* _To do_
Collect all lines containing the word "useUser" from the data.

* _Records for the exercise_
************
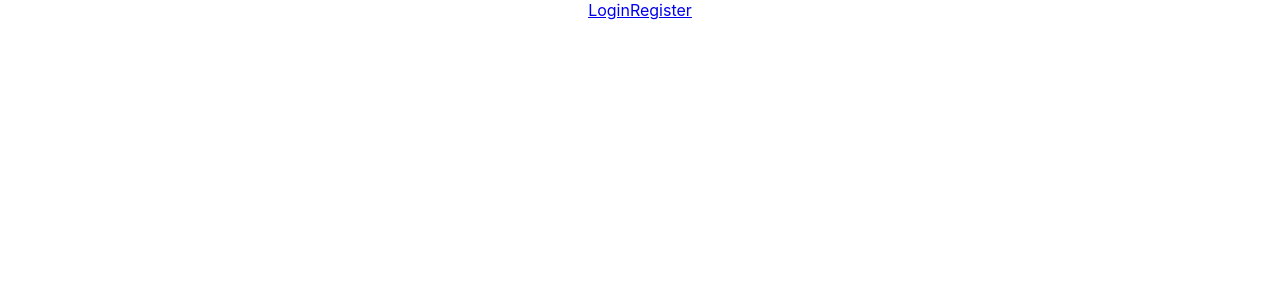
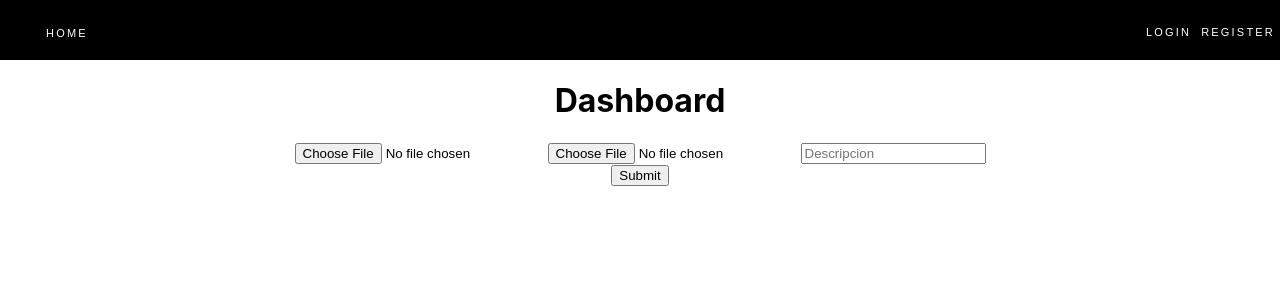
Before and after one commit to idatis-org/Solidartist, a React (Create React App) app: page /user/1 in a window 1280 px wide. Before the commit this address had no page. Shown: the top 300 px of the page. Built offline with nearby package versions, Linux system fonts and the light colour scheme.

Commit message:
Dashboard logic and component

```diff
--- a/package.json
+++ b/package.json
@@ -10,6 +10,7 @@
     "jwt-decode": "^3.1.2",
     "react": "^18.2.0",
     "react-dom": "^18.2.0",
+    "react-icons": "^4.4.0",
     "react-router-dom": "^6.3.0",
     "react-scripts": "5.0.1",
     "web-vitals": "^2.1.4"
--- a/src/App.js
+++ b/src/App.js
@@ -16,13 +16,13 @@ function App() {
         <BrowserRouter>
           <Header />
           <Routes>
-          <Route
+            <Route
               path="/"
-              element={<Home/>}
+              element={<Home />}
             />
             <Route
               path="/register"
-              element={<Register/>}
+              element={<Register />}
             />
             <Route
               path="/login"
@@ -30,6 +30,10 @@ function App() {
             />
             <Route
               path="/:alias"
+              element={<Profile />}
+            />
+            <Route
+              path="/user/:alias"
               element={<Profile />}
             />
           </Routes>
--- /dev/null
+++ b/src/components/Dashboard/index.js
@@ -0,0 +1,24 @@
+import React from 'react';
+
+export default function Dashboard() {
+
+    const handleSubmit = (e) => {
+        e.preventDefault()
+    }
+
+    return (
+        <>
+            <h1>Dashboard</h1>
+            <form onSubmit={handleSubmit}>
+                <div>
+
+                    <input type="file" placeholder='Imagen de perfil' />
+                    <input type="file" placeholder='Imagen de perfil' />
+                    <input type="textarea" placeholder='Descripcion' />
+                </div>
+                <button>Submit</button>
+
+            </form>
+        </>
+    )
+}
--- a/src/components/Header/Header.css
+++ b/src/components/Header/Header.css
@@ -0,0 +1,49 @@
+nav {
+    width: 100%;
+    background-color: black;
+}
+
+.logo {
+    line-height: 60px;
+    float: left;
+    margin: 0px 46px;
+    color: #fff !important;
+    font-weight: bold;
+    font-size: 20px;
+    letter-spacing: 2px;
+}
+
+nav .menu ul {
+    line-height: 60px;
+    list-style: none;
+    background: rgba(0, 0, 0, 0);
+    overflow: hidden;
+    color: #fff !important;
+    padding: 0;
+    text-align: right;
+    margin: 0;
+
+    -webkit-transition: all 0.5s ease;
+    -moz-transition: all 0.5s ease;
+    -o-transition: all 0.5s ease;
+    transition: all 0.5s ease;
+}
+
+.navbar-link {
+    text-decoration: none;
+    color: #fff !important;
+
+    font-family: "Montserrat", Sans-serif;
+    font-size: 11px;
+    font-weight: 400;
+    text-transform: uppercase;
+    line-height: 20.4px;
+    letter-spacing: 2.2px;
+}
+
+nav .menu ul li {
+    display: inline-block;
+    box-sizing: border-box;
+    text-align: center;
+    margin: 0 5px;
+}
--- a/src/components/Header/index.js
+++ b/src/components/Header/index.js
@@ -4,34 +4,64 @@ import useUser from "hooks/useUser";
 import "./Header.css"
 
 export default function Header() {
-    const { isLogged, logout } = useUser()
+    const { isLogged, logout, userInfo } = useUser()
 
-    const handleClick = e => {
+    const handleLogout = e => {
         e.preventDefault()
         logout()
+    }
+
+    const handleProfile = () => {
+
     }
 
     //Changes the Login button for a Log out button depending on the state
     const renderLoginButton = () => {
         return !isLogged ?
             <>
-                <Link to="/login">
+                <li>
+                    <Link className="navbar-link" to="/login">
                         Login
                     </Link>
-                <Link to="/register">
+                </li>
+                <li>
+                    <Link className="navbar-link" to="/register">
                         Register
                     </Link>
+                </li>
             </>
-            : <Link to="#" onClick={handleClick}>
+            : <>
+                <li>
+                    <Link className="navbar-link" to={`/user/${userInfo && userInfo.alias}`} onClick={handleProfile}>
+                        Profile
+                    </Link>
+                </li>
+                <li>
+                    <Link className="navbar-link" to="#" onClick={handleLogout}>
                         Log out
                     </Link>
+                </li>
+            </>
     }
 
     const content = renderLoginButton()
 
     return (
         <header className="f-header">
+            <nav>
+                <div className="menu-icon">
+
+                </div>
+                <div className="logo">
+                    {/* <img src="imgs/invert-logo-webion.webp" alt="logo" /> */}
+                    <Link className="navbar-link" to="/">HOME</Link>
+                </div>
+                <div className="menu">
+                    <ul>
                         {content}
+                    </ul>
+                </div>
+            </nav>
         </header>
     );
 }
--- a/src/components/Login/index.js
+++ b/src/components/Login/index.js
@@ -1,9 +1,19 @@
-import React from 'react';
+import React, { useState } from 'react';
 import { Formik, Field, Form, ErrorMessage } from 'formik';
 import useUser from 'hooks/useUser';
 import { useNavigate } from 'react-router-dom';
-const validateFields = () => {
+const validateFields = (values) => {
+    const errors = {};
+    if (!values.username) {
+        errors.username = 'Required username';
+    }
+    if (!values.password) {
+        errors.password = 'Required password';
+    }
 
+    console.log(errors)
+
+    return errors;
 }
 
 const initialValues = {
@@ -12,12 +22,33 @@ const initialValues = {
 }
 
 export default function Login() {
-    const { login, isLoginLoading, hasLoginError, isLogged } = useUser();
+    const { login, isLoginLoading, isLogged } = useUser();
+    //, setStatus] = useState({ databaseError: '' })
     let navigate = useNavigate()
 
-    if(isLogged && !isLoginLoading){
-        navigate('/')
+    if (isLogged && !isLoginLoading) {
+        navigate('/', { replace: true })
     }
+
+    const renderForm = ({ errors, isSubmitting, values, status }) => (
+        <Form className='form'>
+            <label htmlFor="username">
+                Usuario:
+            </label>
+            <Field type="text" className={errors.password ? 'error' : ''} placeholder='Username' name="username" value={values.username} />
+            <ErrorMessage name="username" component="small" className="form-errors" />
+
+            <label htmlFor="password">
+                Contraseña:
+            </label>
+            <Field type="password" className={errors.password ? 'error' : ''} placeholder='Password' name="password" value={values.password} />
+            <ErrorMessage name="password" component="small" className="form-errors" />
+
+            <button type="submit" className="submit-btn" disabled={isSubmitting && !status}>Login</button>
+            <ErrorMessage name="generic" component="small" className="form-errors" />
+            {status && status.databaseError && (<p>{status.databaseError}</p>)}
+        </Form>
+    )
 
     return (
         <>
@@ -26,38 +57,15 @@ export default function Login() {
                 <Formik
                     initialValues={initialValues}
                     validate={validateFields}
-                    onSubmit={(values, { setFieldError }) => {
+                    onSubmit={(values, { setStatus }) => {
                         const body = {
                             username: values.username,
                             password: values.password
                         }
-                        return login(body)
-                            .catch(() => {
-                                setFieldError('generic', 'Revisa los campos e intentalo de nuevo')
-                            })
+                        login(body, setStatus)
                     }}
                 >
-                    {
-                        ({ errors, isSubmitting, values }) => (
-                            <Form className='form'>
-                                <label htmlFor="username">
-                                    Usuario:
-                                </label>
-                                <Field type="text" className={errors.password ? 'error' : ''} placeholder='Username' name="username" value={values.username} />
-                                <ErrorMessage name="username" component="small" className="form-errors" />
-
-                                <label htmlFor="password">
-                                    Contraseña:
-                                </label>
-                                <Field type="password" className={errors.password ? 'error' : ''} placeholder='Password' name="password" value={values.password} />
-                                <ErrorMessage name="password" component="small" className="form-errors" />
-
-                                <button type="submit" className="submit-btn" disabled={isSubmitting}>Login</button>
-                                <ErrorMessage name="generic" component="small" className="form-errors" />
-                            </Form>
-                        )
-                    }
-
+                    {renderForm}
                 </Formik>
             </div>
         </>
--- a/src/context/UserContext.js
+++ b/src/context/UserContext.js
@@ -1,4 +1,4 @@
-import React, { useState } from 'react';
+import React, { useEffect, useState } from 'react';
 import jwt_decode from "jwt-decode";
 
 const Context = React.createContext({})
@@ -7,6 +7,7 @@ export function UserContextProvider({ children }) {
     const [token, setToken] = useState(() => window.sessionStorage.getItem('token'))
     const [userInfo, setUserInfo] = useState({ id: null, username: '', role: null, alias: '' })
 
+    useEffect(() => {
         if (token) {
             const decoded = jwt_decode(token);
 
@@ -17,6 +18,8 @@ export function UserContextProvider({ children }) {
                 alias: decoded.alias
             })
         }
+    }, [token])
+
 
     return <Context.Provider value={{ token, setToken, userInfo }}>
         {children}
--- a/src/hooks/useUser.js
+++ b/src/hooks/useUser.js
@@ -4,12 +4,12 @@ import LoginService from 'services/login';
 
 export default function useUser() {
     //Token in the context
-    const { token, setToken } = useContext(UserContext);
+    const { token, setToken, userInfo } = useContext(UserContext);
     const [state, setState] = useState({ loading: false, error: false })
 
-    const login = useCallback((username, password) => {
+    const login = useCallback(({ username, password }, setStatus) => {
         setState({ loading: true, error: false })
-        LoginService({username, password})
+        LoginService({ username, password })
             .then(jwt => {
                 window.sessionStorage.setItem('token', jwt);
                 setToken(jwt)
@@ -17,7 +17,8 @@ export default function useUser() {
             })
             .catch(error => {
                 window.sessionStorage.removeItem('token');
-                console.log(error);
+                console.log("Error catch login: " + error);
+                setStatus({ databaseError: 'Revisa los campos e intentalo de nuevo' })
                 setState({ loading: false, error: true })
             })
     }, [setToken])
@@ -32,6 +33,7 @@ export default function useUser() {
         isLogged: Boolean(token),
         isLoginLoading: state.loading,
         hasLoginError: state.error,
+        userInfo,
         login,
         logout
     }
--- a/src/pages/Profile/index.js
+++ b/src/pages/Profile/index.js
@@ -1,11 +1,20 @@
 import Profile from "components/Profile";
+import Dashboard from "components/Dashboard";
 import React from "react";
-import { useParams } from "react-router-dom";
+import { useParams, useLocation } from "react-router-dom";
 
 export default function ProfilePage() {
     const { alias } = useParams();
+    const location = useLocation();
+
+    //Shows the Dashboard or the Profile depending on the url and if the user is logged in or not
+    const conditionalRendering = () => {
+        return location.pathname === `/user/${alias}` ? <Dashboard /> : <Profile alias={alias} />
+    }
 
     return (
-        <Profile alias={alias} />
+        <>
+            {conditionalRendering()}
+        </>
     )
 }
--- a/src/services/login.js
+++ b/src/services/login.js
@@ -1,6 +1,6 @@
 import { API_URL } from './settings'
 
-export default function LoginService({ username, password }) {
+export default function LoginService(username, password) {
     return fetch(`${API_URL}/user/login`, {
         method: 'POST',
         headers: {
```
Also changed, not shown: src/components/Dashboard/Dashboard.css (added), 2 other files (tests, documents, lock files or other folders). Lines whose indentation alone changed are shown as unchanged.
************
* _Response_
@@ -4,34 +4,64 @@ import useUser from "hooks/useUser";
-    const { isLogged, logout } = useUser()
+    const { isLogged, logout, userInfo } = useUser()
 import useUser from 'hooks/useUser';
-    const { login, isLoginLoading, hasLoginError, isLogged } = useUser();
+    const { login, isLoginLoading, isLogged } = useUser();
--- a/src/hooks/useUser.js
+++ b/src/hooks/useUser.js
 export default function useUser() {
@@ -17,7 +17,8 @@ export default function useUser() {
@@ -32,6 +33,7 @@ export default function useUser() {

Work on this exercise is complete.